The Wilkerson case isn’t explicitly on the agenda, but it will be on everyone’s mind.
A married, 20-year veteran of the Air Force, Wilkerson was serving as the inspector general of the 31st Fighter Wing at Aviano Air Base in Italy last March when he was accused of sexual assault. A 49-year-old physician assistant alleged that she woke up after a party at Wilkerson’s house to find him fondling her breasts and digitally penetrating her. Wilkerson denied it.
A panel of officers convicted Wilkerson after a weeklong trial last November, during which the woman said she was “just numb most of the time” because of being assaulted, according to an account by the independent military publication Stars and Stripes.

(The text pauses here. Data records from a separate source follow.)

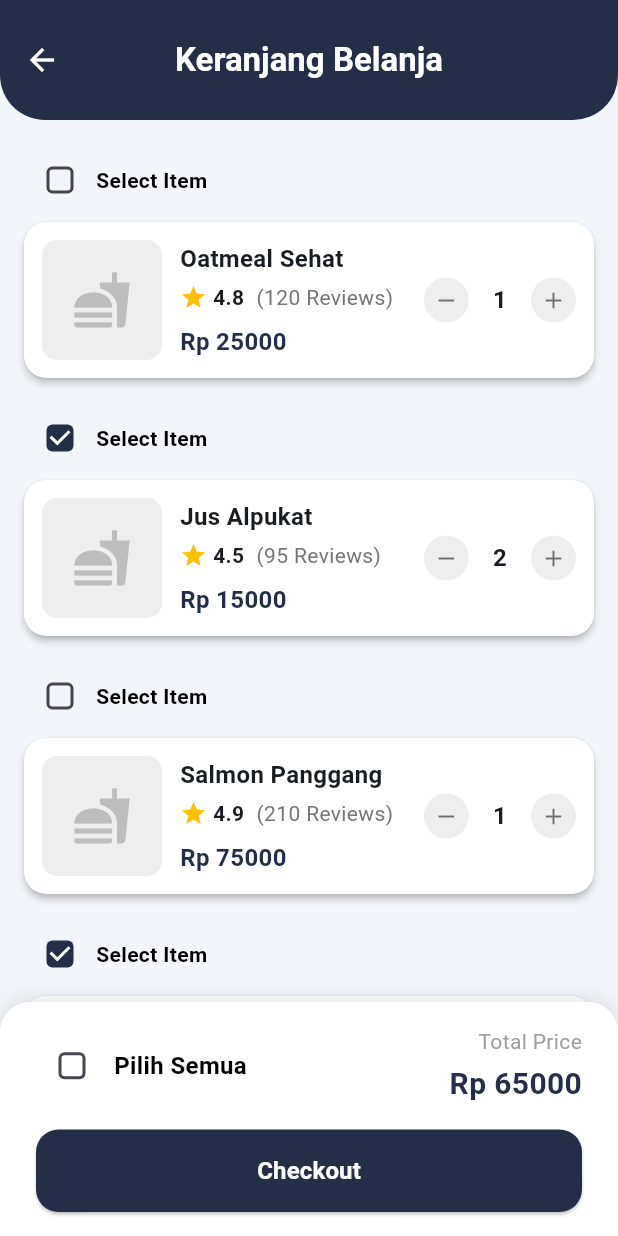
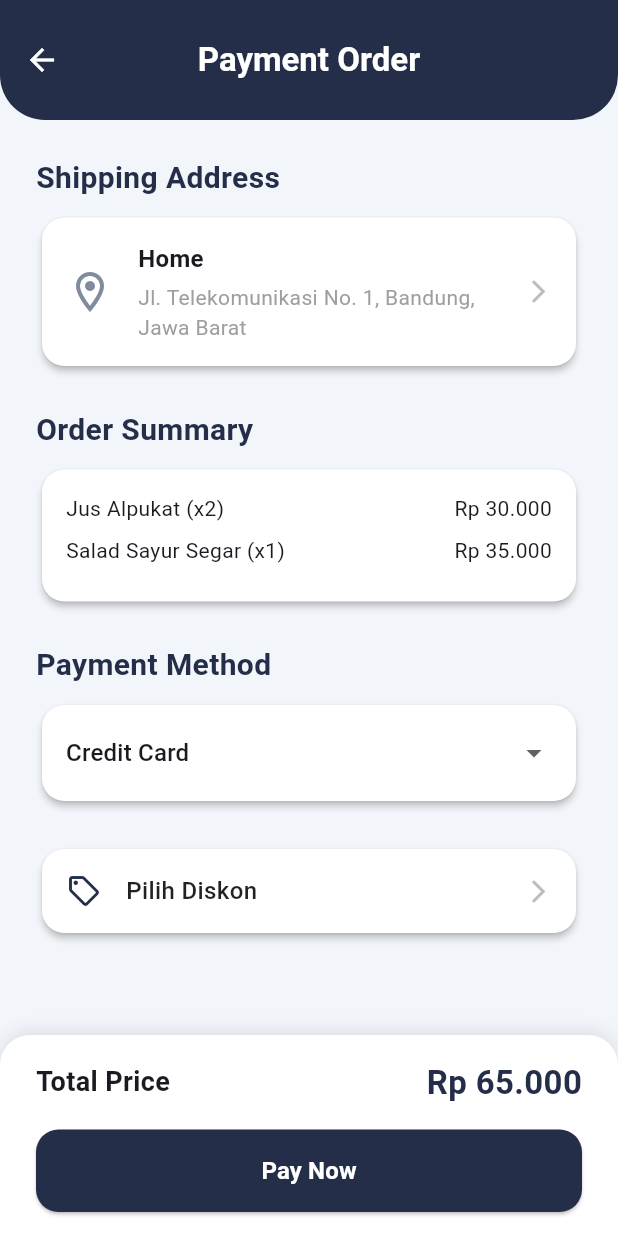
Before and after one commit to FarhanTZ/Skripsi-frontend, a Flutter app: the CartPage screen opened directly, after a tap on "Checkout", on a phone screen of 412 x 824 dp. Run offline on Flutter 3.47's test engine with Material 3 defaults, Android fonts, the phone set to English and light mode, and no system bars; our stand-ins replace curved_navigation_bar, fl_chart, flutter_svg, smooth_page_indicator.

Commit message:
Tampilan Payment Order

```diff
--- a/lib/features/presentation/screens/cart_page.dart
+++ b/lib/features/presentation/screens/cart_page.dart
@@ -1,5 +1,6 @@
 import 'package:flutter/material.dart';
 import 'package:glupulse/app/theme/app_theme.dart';
+import 'package:glupulse/features/presentation/screens/payment_order_page.dart';
 
 class CartPage extends StatefulWidget {
   const CartPage({super.key});
@@ -332,7 +333,19 @@ class _CartPageState extends State<CartPage> {
           const SizedBox(height: 16),
           ElevatedButton(
             onPressed: () {
-              // TODO: Implementasi logika checkout
+              // Ambil item yang dipilih
+              final selectedItems = _cartItems.where((item) => item['isSelected']).toList();
+
+              if (selectedItems.isNotEmpty) {
+                Navigator.of(context).push(MaterialPageRoute(
+                  builder: (context) => PaymentOrderPage(
+                    orderItems: selectedItems,
+                    totalPrice: _totalPrice,
+                  ),
+                ));
+              } else {
+                ScaffoldMessenger.of(context).showSnackBar(const SnackBar(content: Text('Pilih item terlebih dahulu untuk checkout.')));
+              }
             },
             style: ElevatedButton.styleFrom(
               backgroundColor: Theme.of(context).colorScheme.primary,
--- /dev/null
+++ b/lib/features/presentation/screens/payment_order_page.dart
@@ -0,0 +1,516 @@
+import 'package:flutter/material.dart';
+import 'package:glupulse/app/theme/app_theme.dart';
+import 'package:intl/intl.dart';
+
+class PaymentOrderPage extends StatefulWidget {
+  final List<Map<String, dynamic>> orderItems;
+  final double totalPrice;
+
+  const PaymentOrderPage({
+    super.key,
+    required this.orderItems,
+    required this.totalPrice,
+  });
+
+  @override
+  State<PaymentOrderPage> createState() => _PaymentOrderPageState();
+}
+
+class _PaymentOrderPageState extends State<PaymentOrderPage> {
+  String? _selectedPaymentMethod = 'Credit Card'; // Metode pembayaran default
+  double _discountAmount = 0.0;
+  String _appliedDiscountCode = '';
+
+  // Data dummy untuk pilihan diskon
+  final List<Map<String, dynamic>> _availableDiscounts = [
+    {
+      'code': 'HEMAT10',
+      'title': 'Diskon 10%',
+      'description': 'Dapatkan potongan 10% untuk semua item.',
+      'value': 0.10,
+      'type': 'percentage',
+    },
+    {
+      'code': 'POTONGAN5K',
+      'title': 'Potongan Rp 5.000',
+      'description': 'Dapatkan potongan harga langsung sebesar Rp 5.000.',
+      'value': 5000.0,
+      'type': 'fixed',
+    },
+  ];
+
+
+  // Formatter untuk mata uang
+  final currencyFormatter = NumberFormat.currency(locale: 'id_ID', symbol: 'Rp ', decimalDigits: 0);
+
+  double get _finalTotal => widget.totalPrice - _discountAmount;
+
+  @override
+  void dispose() {
+    super.dispose();
+  }
+
+  @override
+  Widget build(BuildContext context) {
+    return Scaffold(
+      backgroundColor: const Color(0xFFF2F5F9),
+      appBar: AppBar(
+        toolbarHeight: 80,
+        shape: const RoundedRectangleBorder(
+          borderRadius: BorderRadius.vertical(
+            bottom: Radius.circular(30),
+          ),
+        ),
+        title: const Text(
+          'Payment Order',
+          style: TextStyle(
+            color: Colors.white,
+            fontSize: 22,
+            fontWeight: FontWeight.bold,
+          ),
+        ),
+        backgroundColor: Theme.of(context).colorScheme.primary,
+        iconTheme: const IconThemeData(color: Colors.white),
+      ),
+      body: SingleChildScrollView(
+        padding: const EdgeInsets.all(24.0),
+        child: Column(
+          crossAxisAlignment: CrossAxisAlignment.start,
+          children: [
+            _buildSectionTitle('Shipping Address'),
+            const SizedBox(height: 8),
+            _buildAddressCard(),
+            const SizedBox(height: 24),
+            _buildSectionTitle('Order Summary'),
+            const SizedBox(height: 8),
+            _buildOrderSummaryCard(),
+            const SizedBox(height: 24),
+            _buildSectionTitle('Payment Method'),
+            const SizedBox(height: 8),
+            _buildPaymentMethodCard(),
+            const SizedBox(height: 24),
+            _buildDiscountSection(),
+          ],
+        ),
+      ),
+      bottomNavigationBar: _buildPayNowBar(),
+    );
+  }
+
+  Widget _buildSectionTitle(String title) {
+    return Text(
+      title,
+      style: TextStyle(
+        fontSize: 20,
+        fontWeight: FontWeight.bold,
+        color: Theme.of(context).colorScheme.primary,
+      ),
+    );
+  }
+
+  Widget _buildAddressCard() {
+    return Card(
+      elevation: 2,
+      color: Colors.white,
+      shape: RoundedRectangleBorder(borderRadius: BorderRadius.circular(15)),
+      child: Padding(
+        padding: const EdgeInsets.all(16.0),
+        child: Row(
+          children: [
+            const Icon(Icons.location_on_outlined, color: AppTheme.inputLabelColor, size: 32),
+            const SizedBox(width: 16),
+            const Expanded(
+              child: Column(
+                crossAxisAlignment: CrossAxisAlignment.start,
+                children: [
+                  Text(
+                    'Home',
+                    style: TextStyle(fontWeight: FontWeight.bold, fontSize: 16),
+                  ),
+                  SizedBox(height: 4),
+                  Text(
+                    'Jl. Telekomunikasi No. 1, Bandung, Jawa Barat',
+                    style: TextStyle(color: Colors.grey, fontSize: 14),
+                  ),
+                ],
+              ),
+            ),
+            const SizedBox(width: 8),
+            Icon(Icons.arrow_forward_ios, color: Colors.grey.shade400, size: 18),
+          ],
+        ),
+      ),
+    );
+  }
+
+  Widget _buildOrderSummaryCard() {
+    return Card(
+      elevation: 2,
+      color: Colors.white,
+      shape: RoundedRectangleBorder(borderRadius: BorderRadius.circular(15)),
+      child: Padding(
+        padding: const EdgeInsets.all(16.0),
+        child: Column(
+          children: widget.orderItems.map((item) {
+            return Padding(
+              padding: const EdgeInsets.only(bottom: 8.0),
+              child: Row(
+                mainAxisAlignment: MainAxisAlignment.spaceBetween,
+                children: [
+                  Expanded(child: Text('${item['name']} (x${item['quantity']})')),
+                  Text(currencyFormatter.format(item['price'] * item['quantity'])),
+                ],
+              ),
+            );
+          }).toList(),
+        ),
+      ),
+    );
+  }
+
+  void _applyDiscount(Map<String, dynamic> discount) {
+    setState(() {
+      final type = discount['type'];
+      if (type == 'percentage') {
+        _discountAmount = widget.totalPrice * (discount['value'] as double);
+      } else if (type == 'fixed') {
+        _discountAmount = discount['value'] as double;
+      }
+      _appliedDiscountCode = discount['code'] as String;
+    });
+
+    // Tutup bottom sheet dulu, baru tampilkan dialog
+    Navigator.of(context).pop();
+    _showModernDialog(
+        context: context,
+        message: 'Diskon "${discount['title']}" berhasil diterapkan!',
+        type: SnackBarType.success);
+  }
+
+  void _removeDiscount() {
+    setState(() {
+      _discountAmount = 0.0;
+      _appliedDiscountCode = '';
+    });
+    // Tutup bottom sheet dulu, baru tampilkan dialog
+    Navigator.of(context).pop();
+    _showModernDialog(
+        context: context,
+        message: 'Diskon berhasil dihapus.',
+        type: SnackBarType.warning);
+  }
+
+  Future<void> _showDiscountSelectionSheet() async {
+    await showModalBottomSheet<void>(
+      context: context,
+      shape: const RoundedRectangleBorder(
+        borderRadius: BorderRadius.vertical(top: Radius.circular(20)),
+      ),
+      builder: (context) {
+        return Padding(
+          padding: const EdgeInsets.all(24.0),
+          child: Column(
+            mainAxisSize: MainAxisSize.min,
+            crossAxisAlignment: CrossAxisAlignment.stretch,
+            children: [
+              Text(
+                'Pilih Diskon',
+                textAlign: TextAlign.center,
+                style: TextStyle(
+                  fontSize: 20,
+                  fontWeight: FontWeight.bold,
+                  color: Theme.of(context).colorScheme.primary,
+                ),
+              ),
+              const SizedBox(height: 16),
+              ..._availableDiscounts.map((discount) {
+                bool isSelected = _appliedDiscountCode == discount['code'];
+                return Card(
+                  elevation: 1,
+                  color: isSelected ? Theme.of(context).colorScheme.primary.withOpacity(0.1) : Colors.white,
+                  shape: RoundedRectangleBorder(
+                    borderRadius: BorderRadius.circular(10),
+                    side: BorderSide(
+                      color: isSelected ? Theme.of(context).colorScheme.primary : Colors.grey.shade300,
+                    ),
+                  ),
+                  child: ListTile(
+                    title: Text(discount['title'] as String, style: const TextStyle(fontWeight: FontWeight.bold)),
+                    subtitle: Text(discount['description'] as String),
+                    onTap: () => _applyDiscount(discount),
+                    trailing: isSelected ? Icon(Icons.check_circle, color: Theme.of(context).colorScheme.primary) : null,
+                  ),
+                );
+              }).toList(),
+              if (_appliedDiscountCode.isNotEmpty) ...[
+                const SizedBox(height: 16),
+                TextButton.icon(
+                  onPressed: _removeDiscount,
+                  icon: const Icon(Icons.close, color: Colors.red),
+                  label: const Text('Hapus Diskon', style: TextStyle(color: Colors.red)),
+                ),
+              ],
+              const SizedBox(height: 16),
+            ],
+          ),
+        );
+      },
+    );
+  }
+
+  Widget _buildDiscountSection() {
+    return InkWell(
+      onTap: _showDiscountSelectionSheet,
+      borderRadius: BorderRadius.circular(15),
+      child: Card(
+        elevation: 2,
+        color: Colors.white,
+        shape: RoundedRectangleBorder(borderRadius: BorderRadius.circular(15)),
+        child: Padding(
+          padding: const EdgeInsets.all(16.0),
+          child: Row(
+            children: [
+              Icon(Icons.local_offer_outlined, color: Theme.of(context).colorScheme.primary),
+              const SizedBox(width: 16),
+              Expanded(
+                child: Text(
+                  _appliedDiscountCode.isEmpty ? 'Pilih Diskon' : 'Diskon Diterapkan: $_appliedDiscountCode',
+                  style: TextStyle(fontSize: 16, fontWeight: FontWeight.w500, color: _appliedDiscountCode.isEmpty ? Colors.black87 : Colors.green),
+                ),
+              ),
+              Icon(Icons.arrow_forward_ios, color: Colors.grey.shade400, size: 18),
+            ],
+          ),
+        ),
+      ),
+    );
+  }
+
+  Widget _buildPaymentMethodCard() {
+    return Card(
+      elevation: 2,
+      color: Colors.white,
+      shape: RoundedRectangleBorder(borderRadius: BorderRadius.circular(15)),
+      child: Padding(
+        padding: const EdgeInsets.symmetric(vertical: 8.0, horizontal: 16.0),
+        child: DropdownButtonHideUnderline(
+          child: DropdownButton<String>(
+            value: _selectedPaymentMethod,
+            isExpanded: true,
+            icon: const Icon(Icons.arrow_drop_down),
+            items: <String>['Credit Card', 'Bank Transfer', 'E-Wallet']
+                .map<DropdownMenuItem<String>>((String value) {
+              return DropdownMenuItem<String>(
+                value: value,
+                child: Text(value),
+              );
+            }).toList(),
+            onChanged: (String? newValue) {
+              setState(() {
+                _selectedPaymentMethod = newValue;
+              });
+            },
+          ),
+        ),
+      ),
+    );
+  }
+
+  Widget _buildPayNowBar() {
+    return Container(
+      padding: EdgeInsets.only(
+        top: 16,
+        left: 24,
+        right: 24,
+        bottom: 16 + MediaQuery.of(context).padding.bottom,
+      ),
+      decoration: BoxDecoration(
+        color: Colors.white,
+        boxShadow: [
+          BoxShadow(
+            color: Colors.black.withOpacity(0.1),
+            blurRadius: 10,
+            offset: const Offset(0, -2),
+          ),
+        ],
+        borderRadius: const BorderRadius.vertical(top: Radius.circular(20)),
+      ),
+      child: Column(
+        mainAxisSize: MainAxisSize.min,
+        children: [
+          if (_discountAmount > 0) ...[
+            _buildPriceRow('Subtotal', currencyFormatter.format(widget.totalPrice)),
+            const SizedBox(height: 8),
+            _buildPriceRow('Diskon ($_appliedDiscountCode)', '- ${currencyFormatter.format(_discountAmount)}', isDiscount: true),
+            const Divider(height: 24),
+          ],
+          Row(
+            mainAxisAlignment: MainAxisAlignment.spaceBetween,
+            children: [
+              const Text(
+                'Total Price',
+                style: TextStyle(fontSize: 18, fontWeight: FontWeight.bold),
+              ),
+              Text(
+                currencyFormatter.format(_finalTotal),
+                style: TextStyle(
+                  color: Theme.of(context).colorScheme.primary,
+                  fontSize: 22,
+                  fontWeight: FontWeight.bold,
+                ),
+              ),
+            ],
+          ),
+          const SizedBox(height: 16),
+          ElevatedButton(
+            onPressed: () {
+              // TODO: Implementasi logika pembayaran
+              _showModernDialog(
+                  context: context,
+                  message: 'Memproses pembayaran...',
+                  type: SnackBarType.info);
+            },
+            style: ElevatedButton.styleFrom(
+              backgroundColor: Theme.of(context).colorScheme.primary,
+              foregroundColor: Colors.white,
+              minimumSize: const Size(double.infinity, 55),
+              shape: RoundedRectangleBorder(borderRadius: BorderRadius.circular(15)),
+            ),
+            child: const Text('Pay Now', style: TextStyle(fontSize: 16, fontWeight: FontWeight.bold)),
+          ),
+        ],
+      ),
+    );
+  }
+
+  Widget _buildPriceRow(String label, String amount, {bool isDiscount = false}) {
+    return Row(
+      mainAxisAlignment: MainAxisAlignment.spaceBetween,
+      children: [
+        Text(
+          label,
+          style: const TextStyle(color: Colors.grey, fontSize: 16),
+        ),
+        Text(
+          amount,
+          style: TextStyle(color: isDiscount ? Colors.green : Colors.black87, fontSize: 16, fontWeight: FontWeight.w500),
+        ),
+      ],
+    );
+  }
+}
+
+// Enum untuk tipe SnackBar
+enum SnackBarType { success, warning, error, info }
+
+// Fungsi helper untuk menampilkan Dialog modern
+void _showModernDialog({
+  required BuildContext context,
+  required String message,
+  required SnackBarType type,
+}) {
+  showDialog(
+    context: context,
+    builder: (BuildContext dialogContext) {
+      return Dialog(
+        shape: RoundedRectangleBorder(
+          borderRadius: BorderRadius.circular(20.0),
+        ),
+        elevation: 0,
+        backgroundColor: Colors.transparent,
+        child: _buildDialogContent(dialogContext, message, type),
+      );
+    },
+  );
+}
+
+// Widget untuk membangun konten dialog kustom
+Widget _buildDialogContent(BuildContext dialogContext, String message, SnackBarType type) {
+  Color iconBackgroundColor;
+  IconData iconData;
+  String title;
+
+  switch (type) {
+    case SnackBarType.success:
+      iconBackgroundColor = const Color(0xFF4CAF50); // Hijau
+      iconData = Icons.check;
+      title = 'Success!';
+      break;
+    case SnackBarType.warning:
+      iconBackgroundColor = Colors.orange;
+      iconData = Icons.warning_amber_rounded;
+      title = 'Warning';
+      break;
+    case SnackBarType.error:
+      iconBackgroundColor = Colors.red;
+      iconData = Icons.error_outline;
+      title = 'Error';
+      break;
+    case SnackBarType.info:
+      iconBackgroundColor = Colors.blue;
+      iconData = Icons.info_outline;
+      title = 'Information';
+      break;
+  }
+
+  return Stack(
+    clipBehavior: Clip.none,
+    children: <Widget>[
+      // Konten utama dialog
+      Container(
+        padding: const EdgeInsets.only(
+          left: 20,
+          top: 65, // Memberi ruang untuk ikon di atas
+          right: 20,
+          bottom: 20,
+        ),
+        margin: const EdgeInsets.only(top: 45),
+        decoration: BoxDecoration(
+          shape: BoxShape.rectangle,
+          color: Colors.white,
+          borderRadius: BorderRadius.circular(20),
+          boxShadow: const [
+            BoxShadow(color: Colors.black26, blurRadius: 10.0, offset: Offset(0.0, 10.0)),
+          ],
+        ),
+        child: Column(
+          mainAxisSize: MainAxisSize.min, // Membuat dialog menjadi sepadat kontennya
+          children: <Widget>[
+            Text(
+              title,
+              style: const TextStyle(fontSize: 24.0, fontWeight: FontWeight.bold),
+            ),
+            const SizedBox(height: 16.0),
+            Text(
+              message,
+              textAlign: TextAlign.center,
+              style: const TextStyle(fontSize: 16.0, color: Colors.black54),
+            ),
+            const SizedBox(height: 24.0),
+            ElevatedButton(
+              onPressed: () {
+                Navigator.of(dialogContext).pop(); // Tutup dialog
+              },
+              style: ElevatedButton.styleFrom(
+                backgroundColor: Theme.of(dialogContext).colorScheme.primary,
+                foregroundColor: Colors.white,
+                shape: RoundedRectangleBorder(borderRadius: BorderRadius.circular(10.0)),
+              ),
+              child: const Text('OK'),
+            ),
+          ],
+        ),
+      ),
+      // Ikon di atas dialog
+      Positioned(
+        left: 20,
+        right: 20,
+        child: CircleAvatar(
+          backgroundColor: iconBackgroundColor,
+          radius: 45,
+          child: Icon(iconData, color: Colors.white, size: 50),
+        ),
+      ),
+    ],
+  );
+}
```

“I’m not myself anymore,” the woman testified, according to Stars and Stripes. “I’m different.”
The trial panel sentenced Wilkerson to a year in prison and dismissal from the Air Force.
Franklin, the commander of the 3rd Air Force, then reviewed the case, including information that hadn’t been presented to the trial panel, as well as letters supporting Wilkerson. A spokesman said the lieutenant general had concluded that the charges hadn’t been proved beyond a reasonable doubt.
Speier, the California congresswoman, called the decision a “miscarriage of justice.” Spinner, Wilkerson’s attorney, called it entirely justified.
“These senators,” Spinner said, “do not appear to be concerned with due process of law and the possibility that some women are making false claims against innocent men.”